As noted in a previous blog post (What’s Going on with Hepatitis A and Hepatitis B?):
Hepatitis B Reactivation risk & recommendation: (For all of the specifics — Full text article link)
- High risk of reactivation (>10%): B cell depleting agents (eg. rituximab, ofatumumab), anthracycline derivatives (eg. doxorubicin, epirubicin), and daily moderate to high dose steroids (>10 mg) for at least 4 weeks. Recommendation: Use HBV prophylaxis
- Moderate risk of reactivation (1-10%): anti-TNF therapy, integrin inhibitors (eg. ustekinimab, vedolizumab), tyrosine kinase inhibitors, low-dose steroids daily (<10 mg/day) for at least 4 weeks. Recommendation: Use HBV prophylaxis if HBsAg-positive but not if only anti-HBc-positive
- Low risk of reactivation (<1%): azathiopurine, 6-mercaptopurine, methotrexate. Recommendation: No antiviral prophylaxis required.
For those interested in a more detailed summary of the recommendations: AGA Website HBV Reactivation Recommendations
In line with the reactivation risk, a new study (and editorial) (M Barone et al. Hepatology 2015; 62: 40-6; editorial BP Perillo. Hepatology 2105; 62: 16-8) indicates that for those receiving tumor necrosis inhibitor (anti-TNF) monotherapy, hepatitis B screening requires only checking HBsAg. The study examined a total of 1218 Caucasian rheumatologic patients (receiving biologic agents) between 2001-12. In this cohort, the authors identified 179 patients who had a previously resolved HBV infection; 146 treated with anti-TNF, 14 with rituximab, and 19 with other biologic therapy. Key finding: HBV reactivation was not seen in these patients.
Bottomline: For most pediatric patients receiving anti-TNF monotherapy (eg. infliximab, adalimumab), screening with HBsAg alone should suffice.

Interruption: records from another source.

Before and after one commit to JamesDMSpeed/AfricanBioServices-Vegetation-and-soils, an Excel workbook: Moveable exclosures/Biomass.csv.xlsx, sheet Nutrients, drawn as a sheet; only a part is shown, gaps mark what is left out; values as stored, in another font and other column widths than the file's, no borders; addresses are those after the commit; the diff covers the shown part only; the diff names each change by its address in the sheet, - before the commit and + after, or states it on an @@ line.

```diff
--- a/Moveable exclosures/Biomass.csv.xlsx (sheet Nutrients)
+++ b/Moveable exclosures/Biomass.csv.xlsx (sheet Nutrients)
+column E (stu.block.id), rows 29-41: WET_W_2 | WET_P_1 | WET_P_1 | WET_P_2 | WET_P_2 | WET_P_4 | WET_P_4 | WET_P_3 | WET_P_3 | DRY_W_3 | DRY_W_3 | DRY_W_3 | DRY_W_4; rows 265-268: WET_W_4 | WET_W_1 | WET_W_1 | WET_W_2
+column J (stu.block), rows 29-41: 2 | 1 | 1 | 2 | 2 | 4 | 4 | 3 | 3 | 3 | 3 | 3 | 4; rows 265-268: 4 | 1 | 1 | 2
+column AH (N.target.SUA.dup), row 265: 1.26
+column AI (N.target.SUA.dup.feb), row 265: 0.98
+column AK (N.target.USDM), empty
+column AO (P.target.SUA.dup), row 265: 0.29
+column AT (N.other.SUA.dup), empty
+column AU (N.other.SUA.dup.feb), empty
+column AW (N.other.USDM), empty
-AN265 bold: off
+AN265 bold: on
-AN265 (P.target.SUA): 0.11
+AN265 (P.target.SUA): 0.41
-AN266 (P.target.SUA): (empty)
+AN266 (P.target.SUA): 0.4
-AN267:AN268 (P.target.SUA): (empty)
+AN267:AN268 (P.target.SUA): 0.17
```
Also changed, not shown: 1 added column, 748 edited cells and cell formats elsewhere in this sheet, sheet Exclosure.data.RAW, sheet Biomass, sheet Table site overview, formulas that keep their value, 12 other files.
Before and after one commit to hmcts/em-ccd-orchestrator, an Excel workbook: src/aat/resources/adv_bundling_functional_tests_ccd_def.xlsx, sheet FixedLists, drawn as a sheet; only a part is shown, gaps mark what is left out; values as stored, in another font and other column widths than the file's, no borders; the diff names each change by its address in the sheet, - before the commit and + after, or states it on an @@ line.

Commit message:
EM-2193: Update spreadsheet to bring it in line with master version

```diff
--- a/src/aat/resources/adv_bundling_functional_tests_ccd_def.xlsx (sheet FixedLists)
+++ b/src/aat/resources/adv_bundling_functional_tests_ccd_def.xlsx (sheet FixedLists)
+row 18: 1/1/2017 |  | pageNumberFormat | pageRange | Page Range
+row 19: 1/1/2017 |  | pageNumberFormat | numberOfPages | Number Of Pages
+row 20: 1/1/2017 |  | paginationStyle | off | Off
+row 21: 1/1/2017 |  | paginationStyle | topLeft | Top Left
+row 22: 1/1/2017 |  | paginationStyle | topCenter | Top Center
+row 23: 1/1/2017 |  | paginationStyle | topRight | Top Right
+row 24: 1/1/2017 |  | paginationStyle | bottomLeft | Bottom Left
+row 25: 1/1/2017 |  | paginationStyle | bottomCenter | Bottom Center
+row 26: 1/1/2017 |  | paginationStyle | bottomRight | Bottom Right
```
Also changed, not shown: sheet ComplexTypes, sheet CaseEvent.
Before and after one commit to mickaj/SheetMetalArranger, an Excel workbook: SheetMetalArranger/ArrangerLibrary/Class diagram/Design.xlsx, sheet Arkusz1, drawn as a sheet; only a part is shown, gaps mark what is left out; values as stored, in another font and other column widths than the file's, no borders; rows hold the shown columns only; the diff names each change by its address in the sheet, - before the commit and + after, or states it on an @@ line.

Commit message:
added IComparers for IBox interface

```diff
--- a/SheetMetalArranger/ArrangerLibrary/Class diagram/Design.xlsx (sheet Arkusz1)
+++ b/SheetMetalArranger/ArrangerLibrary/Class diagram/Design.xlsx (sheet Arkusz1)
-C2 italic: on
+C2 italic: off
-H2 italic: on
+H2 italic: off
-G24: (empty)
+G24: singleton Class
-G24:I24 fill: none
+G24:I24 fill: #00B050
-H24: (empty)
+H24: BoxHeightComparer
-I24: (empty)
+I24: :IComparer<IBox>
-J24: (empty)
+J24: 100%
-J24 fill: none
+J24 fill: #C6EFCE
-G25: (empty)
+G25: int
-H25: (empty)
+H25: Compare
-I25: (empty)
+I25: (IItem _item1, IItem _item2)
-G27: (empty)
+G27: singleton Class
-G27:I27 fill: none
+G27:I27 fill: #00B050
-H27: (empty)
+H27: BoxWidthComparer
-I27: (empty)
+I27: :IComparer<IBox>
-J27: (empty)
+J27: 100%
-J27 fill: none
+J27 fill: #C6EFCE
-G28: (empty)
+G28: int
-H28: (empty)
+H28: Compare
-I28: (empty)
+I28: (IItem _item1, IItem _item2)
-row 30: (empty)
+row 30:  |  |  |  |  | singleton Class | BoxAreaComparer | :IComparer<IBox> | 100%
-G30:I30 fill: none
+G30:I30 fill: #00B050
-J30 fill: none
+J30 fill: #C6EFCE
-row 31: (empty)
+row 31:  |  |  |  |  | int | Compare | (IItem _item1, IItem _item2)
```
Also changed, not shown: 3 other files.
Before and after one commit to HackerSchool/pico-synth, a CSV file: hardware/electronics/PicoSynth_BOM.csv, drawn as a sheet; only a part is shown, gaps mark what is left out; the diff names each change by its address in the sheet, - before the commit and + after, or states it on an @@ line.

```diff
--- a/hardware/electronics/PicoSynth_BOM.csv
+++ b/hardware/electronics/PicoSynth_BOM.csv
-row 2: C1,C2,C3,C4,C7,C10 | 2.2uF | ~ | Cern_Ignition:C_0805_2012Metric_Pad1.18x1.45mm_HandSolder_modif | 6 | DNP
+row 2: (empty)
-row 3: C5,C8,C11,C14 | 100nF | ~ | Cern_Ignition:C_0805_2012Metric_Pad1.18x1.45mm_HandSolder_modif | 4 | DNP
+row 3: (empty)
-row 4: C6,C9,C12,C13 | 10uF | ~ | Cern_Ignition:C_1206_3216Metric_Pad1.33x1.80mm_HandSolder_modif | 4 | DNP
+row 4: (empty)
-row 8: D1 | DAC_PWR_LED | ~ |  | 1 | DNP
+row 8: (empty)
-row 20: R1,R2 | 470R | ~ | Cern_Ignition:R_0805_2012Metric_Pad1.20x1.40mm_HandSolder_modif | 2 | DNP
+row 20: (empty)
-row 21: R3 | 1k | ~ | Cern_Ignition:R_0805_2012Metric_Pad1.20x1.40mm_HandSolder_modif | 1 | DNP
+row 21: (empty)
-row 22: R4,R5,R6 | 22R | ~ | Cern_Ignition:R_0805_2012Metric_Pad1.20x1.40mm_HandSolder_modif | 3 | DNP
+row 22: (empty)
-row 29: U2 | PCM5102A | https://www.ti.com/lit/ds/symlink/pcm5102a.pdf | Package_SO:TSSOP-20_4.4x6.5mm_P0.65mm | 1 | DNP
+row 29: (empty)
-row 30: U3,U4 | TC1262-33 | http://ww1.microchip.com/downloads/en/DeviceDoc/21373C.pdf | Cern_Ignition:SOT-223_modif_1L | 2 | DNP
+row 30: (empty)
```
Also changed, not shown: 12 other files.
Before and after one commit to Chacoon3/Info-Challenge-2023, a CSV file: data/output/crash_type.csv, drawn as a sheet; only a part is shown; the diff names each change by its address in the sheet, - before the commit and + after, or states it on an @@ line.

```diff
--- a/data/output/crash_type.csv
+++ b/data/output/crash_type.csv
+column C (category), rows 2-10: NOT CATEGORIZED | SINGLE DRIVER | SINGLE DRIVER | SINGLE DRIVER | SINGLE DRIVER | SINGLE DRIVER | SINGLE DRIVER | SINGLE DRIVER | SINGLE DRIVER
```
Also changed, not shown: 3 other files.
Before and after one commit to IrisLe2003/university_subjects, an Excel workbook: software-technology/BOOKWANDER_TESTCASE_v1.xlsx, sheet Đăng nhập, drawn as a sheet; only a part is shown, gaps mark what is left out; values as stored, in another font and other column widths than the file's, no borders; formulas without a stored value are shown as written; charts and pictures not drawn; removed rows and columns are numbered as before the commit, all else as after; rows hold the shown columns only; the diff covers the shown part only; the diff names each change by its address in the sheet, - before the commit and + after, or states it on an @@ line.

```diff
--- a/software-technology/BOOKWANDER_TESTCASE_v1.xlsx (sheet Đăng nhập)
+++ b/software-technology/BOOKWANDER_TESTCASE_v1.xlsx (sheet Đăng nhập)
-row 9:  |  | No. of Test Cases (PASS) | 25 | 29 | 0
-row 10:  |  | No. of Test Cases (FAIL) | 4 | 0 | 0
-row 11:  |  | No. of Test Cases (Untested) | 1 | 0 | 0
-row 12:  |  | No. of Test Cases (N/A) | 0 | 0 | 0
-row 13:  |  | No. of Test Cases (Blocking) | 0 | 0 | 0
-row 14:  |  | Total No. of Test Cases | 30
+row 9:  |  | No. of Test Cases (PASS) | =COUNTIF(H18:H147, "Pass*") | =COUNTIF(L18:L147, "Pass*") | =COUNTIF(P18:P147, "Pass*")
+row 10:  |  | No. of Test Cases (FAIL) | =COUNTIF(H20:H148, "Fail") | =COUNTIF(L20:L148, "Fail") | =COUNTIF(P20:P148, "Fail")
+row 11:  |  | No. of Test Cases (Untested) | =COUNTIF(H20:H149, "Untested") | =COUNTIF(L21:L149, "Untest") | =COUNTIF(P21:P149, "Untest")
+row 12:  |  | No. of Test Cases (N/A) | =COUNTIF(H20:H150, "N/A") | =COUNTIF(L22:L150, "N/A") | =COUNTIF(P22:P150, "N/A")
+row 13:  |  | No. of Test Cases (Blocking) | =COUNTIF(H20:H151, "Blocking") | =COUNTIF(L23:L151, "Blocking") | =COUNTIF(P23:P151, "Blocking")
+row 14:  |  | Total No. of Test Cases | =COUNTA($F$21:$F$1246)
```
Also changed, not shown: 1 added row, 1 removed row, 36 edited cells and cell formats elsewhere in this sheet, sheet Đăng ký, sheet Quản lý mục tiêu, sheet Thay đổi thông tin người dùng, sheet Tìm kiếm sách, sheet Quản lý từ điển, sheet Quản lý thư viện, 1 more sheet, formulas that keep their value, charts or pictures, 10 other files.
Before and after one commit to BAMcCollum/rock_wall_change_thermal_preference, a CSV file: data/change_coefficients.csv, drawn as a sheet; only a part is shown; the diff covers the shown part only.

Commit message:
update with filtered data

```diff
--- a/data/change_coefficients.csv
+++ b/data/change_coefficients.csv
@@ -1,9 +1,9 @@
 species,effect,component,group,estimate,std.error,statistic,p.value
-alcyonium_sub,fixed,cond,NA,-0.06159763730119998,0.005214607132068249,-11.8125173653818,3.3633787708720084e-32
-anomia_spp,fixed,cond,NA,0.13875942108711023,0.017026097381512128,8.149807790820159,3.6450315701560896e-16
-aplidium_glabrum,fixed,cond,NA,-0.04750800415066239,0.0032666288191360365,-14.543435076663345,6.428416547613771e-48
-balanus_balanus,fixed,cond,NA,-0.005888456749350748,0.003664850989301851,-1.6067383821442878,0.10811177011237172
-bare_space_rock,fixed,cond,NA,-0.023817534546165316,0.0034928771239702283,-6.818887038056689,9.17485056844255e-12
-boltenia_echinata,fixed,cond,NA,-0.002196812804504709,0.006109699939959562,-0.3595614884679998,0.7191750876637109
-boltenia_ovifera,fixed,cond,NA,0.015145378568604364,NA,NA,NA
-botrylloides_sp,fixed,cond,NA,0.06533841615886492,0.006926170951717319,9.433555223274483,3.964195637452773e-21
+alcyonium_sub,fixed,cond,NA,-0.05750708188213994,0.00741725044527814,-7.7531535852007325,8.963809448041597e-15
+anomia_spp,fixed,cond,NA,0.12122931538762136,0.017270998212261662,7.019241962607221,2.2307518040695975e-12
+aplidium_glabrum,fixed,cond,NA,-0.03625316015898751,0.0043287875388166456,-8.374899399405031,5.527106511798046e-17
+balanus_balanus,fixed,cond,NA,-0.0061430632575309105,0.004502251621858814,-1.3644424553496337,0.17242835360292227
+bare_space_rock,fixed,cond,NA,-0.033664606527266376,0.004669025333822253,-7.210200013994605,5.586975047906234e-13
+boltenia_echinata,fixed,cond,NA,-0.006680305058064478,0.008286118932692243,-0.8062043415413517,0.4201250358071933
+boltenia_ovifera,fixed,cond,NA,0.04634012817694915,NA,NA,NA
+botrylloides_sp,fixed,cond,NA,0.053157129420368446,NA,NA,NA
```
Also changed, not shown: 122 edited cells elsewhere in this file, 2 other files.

Disclaimer: These blog posts are for educational purposes only. Specific dosing of medications/diets (along with potential adverse effects) should be confirmed by prescribing physician/nutritionist. This content is not a substitute for medical advice, diagnosis or treatment provided by a qualified healthcare provider. Always seek the advice of your physician or other qualified health provider with any questions you may have regarding a condition.